The first time I ever saw Jenna Fischer in a film was The Specials, though I would be lying if I told you that she stood out in my mind. Truth be known, I didn’t know I had seen her in The Specials until I saw that she has it listed on her IMDB page (she plays "College Girl"). The first time I can remember seeing Jenna Fischer is when I watched the first episode of The Office on NBC. I didn’t like the show then, but I did like her. She was cute and funny and didn’t seem to be playing to the camera in any way. I, like most fans of the original BBC version of The Office, knew that the American version was doomed to failure and didn’t bother watching.

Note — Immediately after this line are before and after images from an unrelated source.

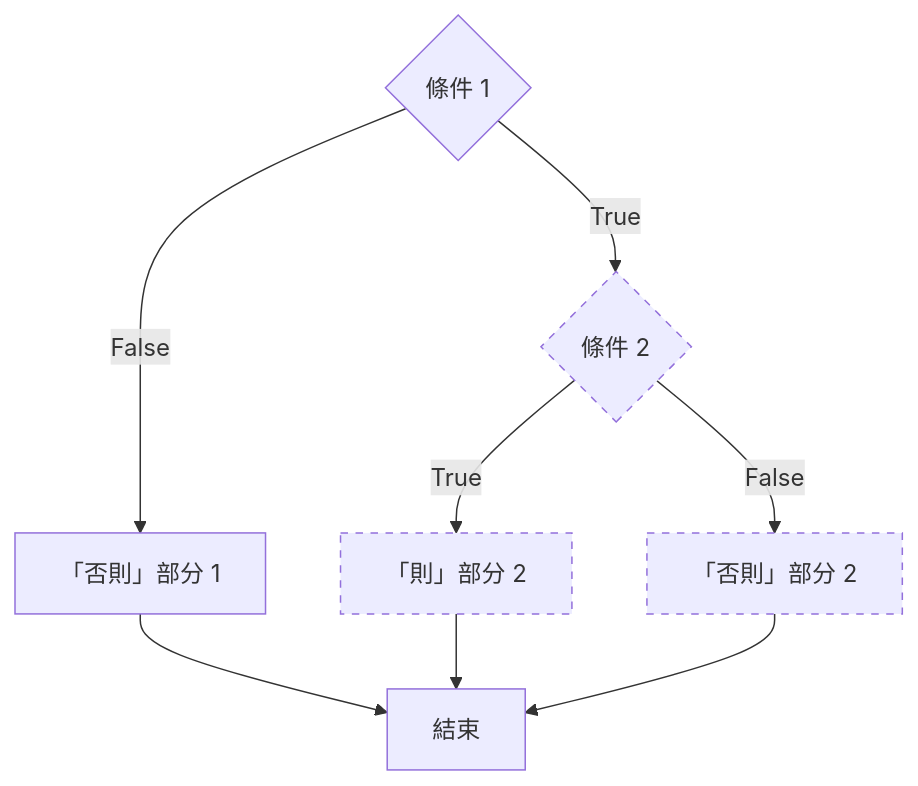
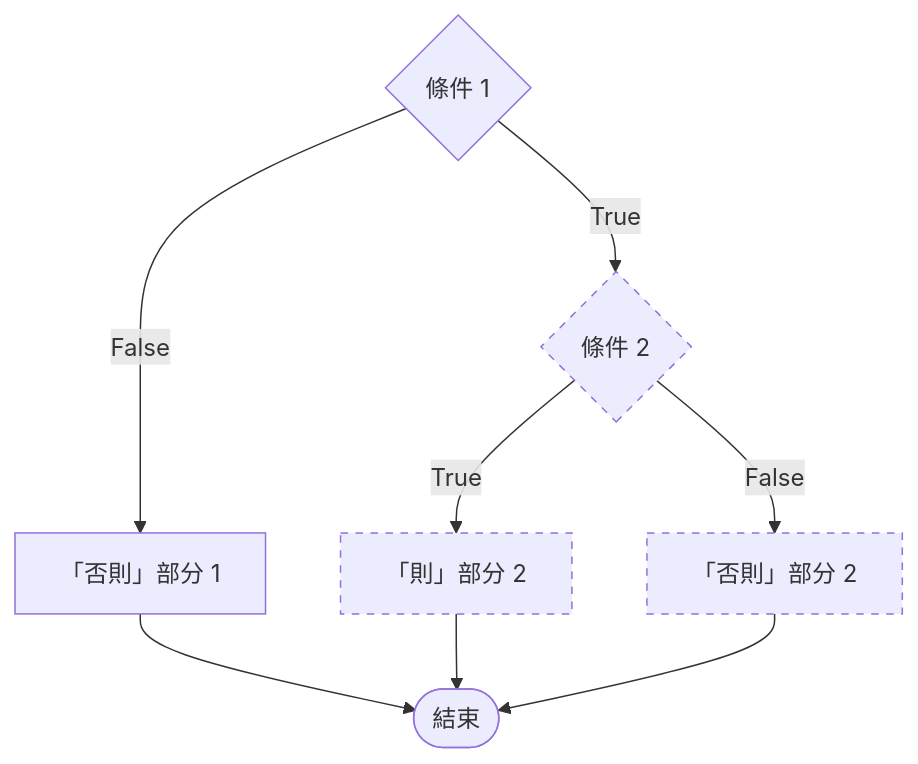
The third of 7 diagrams in content/docs/school/ict/D2 01python 編程入門.md (spectre-pro/spectre-pro.github.io), drawn with Mermaid before and after one commit. The commit also changed other lines of this file, not shown here.

````diff
--- a/content/docs/school/ict/D2 01python 編程入門.md
+++ b/content/docs/school/ict/D2 01python 編程入門.md
@@ -124,17 +124,17 @@
 ```mermaid
 graph TD
     A{條件 1} -->|True| B{條件 2}
     A -->|False| C["「否則」部分 1"]
 
     B -->|True| D["「則」部分 2"]
     B -->|False| E["「否則」部分 2"]
 
-    C --> F[結束]
+    C --> F([結束])
     D --> F
     E --> F
 
     style B stroke-dasharray: 5 5
     style D stroke-dasharray: 5 5
     style E stroke-dasharray: 5 5
 
 ```
````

Then the show got big.
So I checked it out again and was really happy to see why it got so big. The show no longer tried to be its older British sibling, it had morphed into its own deal, and a good deal at that. Sure, some of the plots are the same, but the characters are very different and that, in the end, is what matters.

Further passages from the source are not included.